> **Data excerpts**:

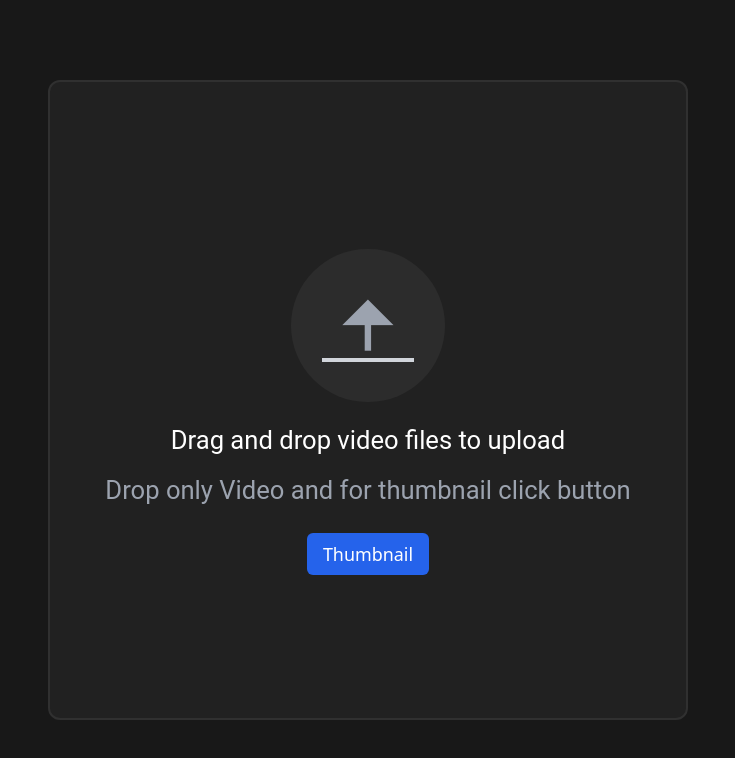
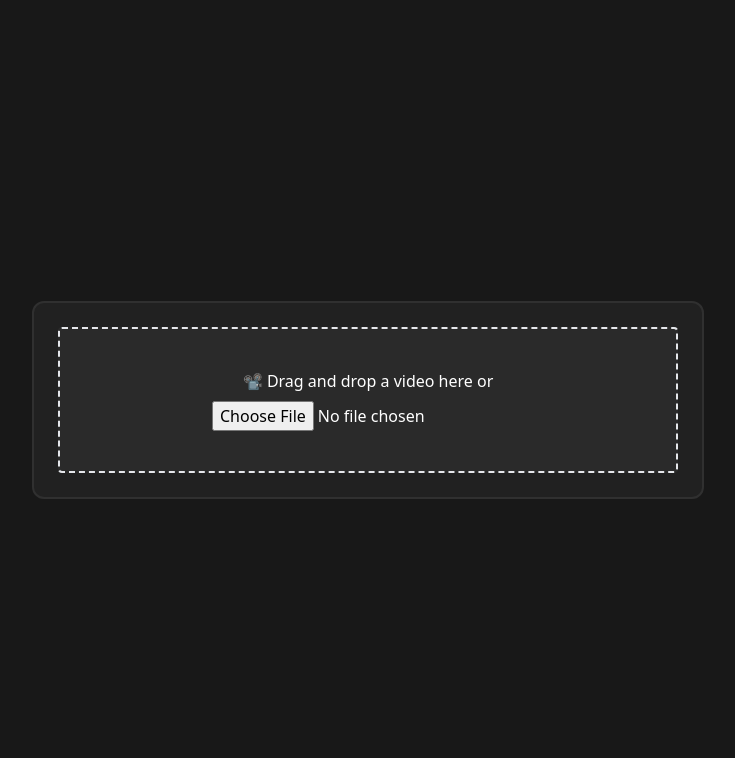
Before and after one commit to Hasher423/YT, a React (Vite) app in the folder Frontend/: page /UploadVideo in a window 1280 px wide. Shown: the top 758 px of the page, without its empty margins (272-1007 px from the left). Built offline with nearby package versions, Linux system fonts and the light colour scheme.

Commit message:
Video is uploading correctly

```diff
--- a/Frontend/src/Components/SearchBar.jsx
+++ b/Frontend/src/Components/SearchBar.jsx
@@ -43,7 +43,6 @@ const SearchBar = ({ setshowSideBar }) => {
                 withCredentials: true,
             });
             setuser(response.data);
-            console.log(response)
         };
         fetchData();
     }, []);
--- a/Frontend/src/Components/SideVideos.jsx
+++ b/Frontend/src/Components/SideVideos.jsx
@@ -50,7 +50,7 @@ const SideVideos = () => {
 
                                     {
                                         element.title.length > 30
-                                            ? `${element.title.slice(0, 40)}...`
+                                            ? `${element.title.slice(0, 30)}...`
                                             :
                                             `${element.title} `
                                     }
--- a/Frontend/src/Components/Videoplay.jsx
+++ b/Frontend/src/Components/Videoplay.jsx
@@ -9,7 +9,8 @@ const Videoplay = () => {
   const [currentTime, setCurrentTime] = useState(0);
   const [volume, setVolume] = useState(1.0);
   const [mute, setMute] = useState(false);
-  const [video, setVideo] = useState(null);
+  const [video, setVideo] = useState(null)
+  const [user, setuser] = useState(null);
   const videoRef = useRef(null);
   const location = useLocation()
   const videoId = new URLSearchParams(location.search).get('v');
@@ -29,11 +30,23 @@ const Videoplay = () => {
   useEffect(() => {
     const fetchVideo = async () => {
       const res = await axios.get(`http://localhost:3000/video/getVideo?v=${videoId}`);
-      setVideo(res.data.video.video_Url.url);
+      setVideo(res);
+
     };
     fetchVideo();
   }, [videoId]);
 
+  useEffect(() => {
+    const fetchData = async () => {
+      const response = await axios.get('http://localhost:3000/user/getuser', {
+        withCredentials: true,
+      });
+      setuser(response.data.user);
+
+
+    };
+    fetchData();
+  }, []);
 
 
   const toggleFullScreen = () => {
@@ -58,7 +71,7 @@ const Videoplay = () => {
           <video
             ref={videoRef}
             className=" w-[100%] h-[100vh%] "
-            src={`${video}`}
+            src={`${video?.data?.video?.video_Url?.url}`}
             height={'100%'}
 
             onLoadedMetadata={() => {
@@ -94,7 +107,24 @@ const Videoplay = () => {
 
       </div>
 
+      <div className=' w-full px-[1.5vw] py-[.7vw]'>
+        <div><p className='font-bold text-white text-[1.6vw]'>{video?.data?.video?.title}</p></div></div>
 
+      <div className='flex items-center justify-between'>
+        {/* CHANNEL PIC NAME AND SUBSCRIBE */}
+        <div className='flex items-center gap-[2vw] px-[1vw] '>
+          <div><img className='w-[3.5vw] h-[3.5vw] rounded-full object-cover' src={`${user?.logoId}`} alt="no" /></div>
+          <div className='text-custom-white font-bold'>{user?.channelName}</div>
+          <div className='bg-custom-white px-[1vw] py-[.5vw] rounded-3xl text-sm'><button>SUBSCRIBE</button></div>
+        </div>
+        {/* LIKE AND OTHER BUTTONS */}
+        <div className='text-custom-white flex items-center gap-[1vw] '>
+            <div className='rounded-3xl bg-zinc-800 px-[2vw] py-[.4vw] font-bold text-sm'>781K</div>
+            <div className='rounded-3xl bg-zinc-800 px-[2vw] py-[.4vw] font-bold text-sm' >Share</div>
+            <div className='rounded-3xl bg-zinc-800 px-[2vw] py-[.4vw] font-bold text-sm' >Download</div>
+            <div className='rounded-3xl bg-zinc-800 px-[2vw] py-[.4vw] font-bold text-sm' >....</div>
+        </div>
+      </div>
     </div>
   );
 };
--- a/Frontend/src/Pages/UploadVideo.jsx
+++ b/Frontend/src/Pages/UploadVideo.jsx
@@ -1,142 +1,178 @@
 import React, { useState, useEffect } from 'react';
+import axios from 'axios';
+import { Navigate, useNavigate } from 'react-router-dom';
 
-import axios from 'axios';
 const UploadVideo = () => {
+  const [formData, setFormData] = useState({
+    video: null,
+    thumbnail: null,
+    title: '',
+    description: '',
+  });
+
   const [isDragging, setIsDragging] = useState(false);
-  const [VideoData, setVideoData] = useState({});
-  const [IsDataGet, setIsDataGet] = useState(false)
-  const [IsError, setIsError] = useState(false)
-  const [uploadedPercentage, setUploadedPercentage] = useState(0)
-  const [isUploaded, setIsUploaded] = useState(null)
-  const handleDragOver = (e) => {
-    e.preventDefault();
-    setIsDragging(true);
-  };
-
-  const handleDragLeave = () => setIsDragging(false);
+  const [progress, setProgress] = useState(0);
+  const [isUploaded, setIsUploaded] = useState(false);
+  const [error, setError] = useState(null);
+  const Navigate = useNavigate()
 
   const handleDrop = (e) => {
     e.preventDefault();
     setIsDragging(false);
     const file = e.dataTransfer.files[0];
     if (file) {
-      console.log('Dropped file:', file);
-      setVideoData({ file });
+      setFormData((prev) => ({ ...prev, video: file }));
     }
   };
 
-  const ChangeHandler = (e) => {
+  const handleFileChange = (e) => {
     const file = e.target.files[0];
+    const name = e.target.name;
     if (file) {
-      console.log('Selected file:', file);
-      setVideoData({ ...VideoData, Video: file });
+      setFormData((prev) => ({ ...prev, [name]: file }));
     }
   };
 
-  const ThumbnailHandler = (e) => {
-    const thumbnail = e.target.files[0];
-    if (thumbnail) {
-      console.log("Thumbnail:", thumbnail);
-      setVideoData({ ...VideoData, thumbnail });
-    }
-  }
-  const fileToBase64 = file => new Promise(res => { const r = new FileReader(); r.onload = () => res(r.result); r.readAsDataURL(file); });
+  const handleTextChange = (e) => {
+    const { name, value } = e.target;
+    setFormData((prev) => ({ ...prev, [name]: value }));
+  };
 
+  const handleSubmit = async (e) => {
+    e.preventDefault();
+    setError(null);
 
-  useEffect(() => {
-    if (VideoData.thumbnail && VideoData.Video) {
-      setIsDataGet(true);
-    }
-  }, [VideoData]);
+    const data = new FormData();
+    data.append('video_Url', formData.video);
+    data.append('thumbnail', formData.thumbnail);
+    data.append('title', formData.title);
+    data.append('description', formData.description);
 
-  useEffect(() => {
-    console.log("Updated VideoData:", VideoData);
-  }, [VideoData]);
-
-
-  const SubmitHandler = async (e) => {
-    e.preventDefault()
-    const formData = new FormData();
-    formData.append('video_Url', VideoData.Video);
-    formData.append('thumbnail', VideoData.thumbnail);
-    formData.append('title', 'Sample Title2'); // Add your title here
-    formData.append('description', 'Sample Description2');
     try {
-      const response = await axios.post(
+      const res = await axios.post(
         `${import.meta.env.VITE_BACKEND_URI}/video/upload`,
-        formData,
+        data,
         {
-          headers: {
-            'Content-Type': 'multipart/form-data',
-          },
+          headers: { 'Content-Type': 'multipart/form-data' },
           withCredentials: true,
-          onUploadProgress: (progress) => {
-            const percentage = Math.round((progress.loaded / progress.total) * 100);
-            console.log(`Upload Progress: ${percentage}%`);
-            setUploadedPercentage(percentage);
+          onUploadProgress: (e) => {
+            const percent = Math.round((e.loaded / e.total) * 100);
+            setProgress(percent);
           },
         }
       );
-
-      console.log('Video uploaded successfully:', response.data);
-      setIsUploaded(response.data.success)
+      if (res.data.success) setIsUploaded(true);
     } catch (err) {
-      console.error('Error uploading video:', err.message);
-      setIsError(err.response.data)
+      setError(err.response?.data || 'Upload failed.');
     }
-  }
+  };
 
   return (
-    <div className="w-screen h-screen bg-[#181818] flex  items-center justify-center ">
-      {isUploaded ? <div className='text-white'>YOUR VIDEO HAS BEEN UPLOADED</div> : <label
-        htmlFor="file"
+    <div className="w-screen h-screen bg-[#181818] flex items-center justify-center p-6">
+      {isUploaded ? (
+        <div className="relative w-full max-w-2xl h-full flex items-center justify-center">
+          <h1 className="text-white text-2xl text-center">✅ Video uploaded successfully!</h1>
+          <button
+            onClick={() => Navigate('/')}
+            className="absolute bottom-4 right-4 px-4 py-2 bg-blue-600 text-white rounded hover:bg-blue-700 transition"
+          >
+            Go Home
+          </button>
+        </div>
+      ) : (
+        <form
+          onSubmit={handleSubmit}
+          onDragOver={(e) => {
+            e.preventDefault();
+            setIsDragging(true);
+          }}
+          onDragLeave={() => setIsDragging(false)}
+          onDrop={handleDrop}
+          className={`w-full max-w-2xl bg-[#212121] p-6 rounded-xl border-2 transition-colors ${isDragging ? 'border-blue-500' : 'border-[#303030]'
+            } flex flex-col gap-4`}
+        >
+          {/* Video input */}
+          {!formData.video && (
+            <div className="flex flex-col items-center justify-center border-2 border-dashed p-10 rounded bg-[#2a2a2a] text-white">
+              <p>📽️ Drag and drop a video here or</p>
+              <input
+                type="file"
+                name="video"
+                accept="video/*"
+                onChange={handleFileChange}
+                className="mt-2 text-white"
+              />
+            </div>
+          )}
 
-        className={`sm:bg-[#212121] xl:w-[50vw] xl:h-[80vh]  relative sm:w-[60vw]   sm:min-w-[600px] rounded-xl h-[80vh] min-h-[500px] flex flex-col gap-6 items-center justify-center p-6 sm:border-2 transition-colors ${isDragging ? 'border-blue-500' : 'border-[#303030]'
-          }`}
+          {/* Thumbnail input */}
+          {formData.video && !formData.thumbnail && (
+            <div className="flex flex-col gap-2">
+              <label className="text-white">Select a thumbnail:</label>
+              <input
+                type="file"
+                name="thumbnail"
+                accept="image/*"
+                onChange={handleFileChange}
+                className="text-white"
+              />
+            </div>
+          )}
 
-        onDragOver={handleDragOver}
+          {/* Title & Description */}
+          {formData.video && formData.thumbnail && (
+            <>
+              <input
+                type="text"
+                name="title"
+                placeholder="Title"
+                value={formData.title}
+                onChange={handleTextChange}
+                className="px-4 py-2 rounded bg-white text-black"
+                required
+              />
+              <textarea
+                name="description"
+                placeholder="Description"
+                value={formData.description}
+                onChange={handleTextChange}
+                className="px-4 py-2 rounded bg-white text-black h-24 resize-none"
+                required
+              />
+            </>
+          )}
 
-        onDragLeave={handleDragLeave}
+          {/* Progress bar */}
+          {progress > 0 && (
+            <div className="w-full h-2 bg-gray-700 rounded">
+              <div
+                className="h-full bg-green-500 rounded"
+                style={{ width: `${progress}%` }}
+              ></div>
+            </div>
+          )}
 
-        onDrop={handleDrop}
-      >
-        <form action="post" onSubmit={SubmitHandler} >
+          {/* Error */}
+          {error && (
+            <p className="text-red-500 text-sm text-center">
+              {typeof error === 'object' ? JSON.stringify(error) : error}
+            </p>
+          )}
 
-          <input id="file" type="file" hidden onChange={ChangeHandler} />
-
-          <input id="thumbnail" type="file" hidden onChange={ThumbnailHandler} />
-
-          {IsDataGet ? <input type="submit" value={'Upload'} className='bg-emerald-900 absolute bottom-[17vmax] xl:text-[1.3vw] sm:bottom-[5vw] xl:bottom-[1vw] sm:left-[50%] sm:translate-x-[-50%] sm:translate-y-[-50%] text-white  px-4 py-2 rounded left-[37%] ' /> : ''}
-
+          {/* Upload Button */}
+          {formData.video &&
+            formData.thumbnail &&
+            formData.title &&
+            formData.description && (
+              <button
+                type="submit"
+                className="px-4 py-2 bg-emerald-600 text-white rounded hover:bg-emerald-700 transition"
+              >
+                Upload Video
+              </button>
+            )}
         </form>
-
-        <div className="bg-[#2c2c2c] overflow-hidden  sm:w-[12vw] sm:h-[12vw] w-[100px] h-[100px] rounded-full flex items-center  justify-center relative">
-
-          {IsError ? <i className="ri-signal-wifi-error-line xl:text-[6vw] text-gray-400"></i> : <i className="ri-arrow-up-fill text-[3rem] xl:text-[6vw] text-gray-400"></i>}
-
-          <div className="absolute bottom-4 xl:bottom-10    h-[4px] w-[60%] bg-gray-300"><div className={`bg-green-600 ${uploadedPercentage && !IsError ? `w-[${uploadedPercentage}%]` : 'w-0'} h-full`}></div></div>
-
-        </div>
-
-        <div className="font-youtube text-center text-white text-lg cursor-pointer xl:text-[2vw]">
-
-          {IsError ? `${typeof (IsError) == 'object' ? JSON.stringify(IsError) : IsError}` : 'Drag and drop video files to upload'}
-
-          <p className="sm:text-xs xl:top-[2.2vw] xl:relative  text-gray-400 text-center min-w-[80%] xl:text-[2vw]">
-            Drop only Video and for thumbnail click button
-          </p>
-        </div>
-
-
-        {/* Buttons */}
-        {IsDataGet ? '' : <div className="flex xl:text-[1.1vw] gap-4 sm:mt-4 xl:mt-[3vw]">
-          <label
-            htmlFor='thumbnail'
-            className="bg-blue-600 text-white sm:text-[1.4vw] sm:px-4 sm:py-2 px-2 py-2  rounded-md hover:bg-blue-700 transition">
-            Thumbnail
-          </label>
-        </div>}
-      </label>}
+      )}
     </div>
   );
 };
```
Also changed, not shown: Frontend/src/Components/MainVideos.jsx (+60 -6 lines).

> **Exercise**: Return all lines of the material above in which the word "ThumbnailHandler" occurs.

> **Written response**:
-  const ThumbnailHandler = (e) => {
-          <input id="thumbnail" type="file" hidden onChange={ThumbnailHandler} />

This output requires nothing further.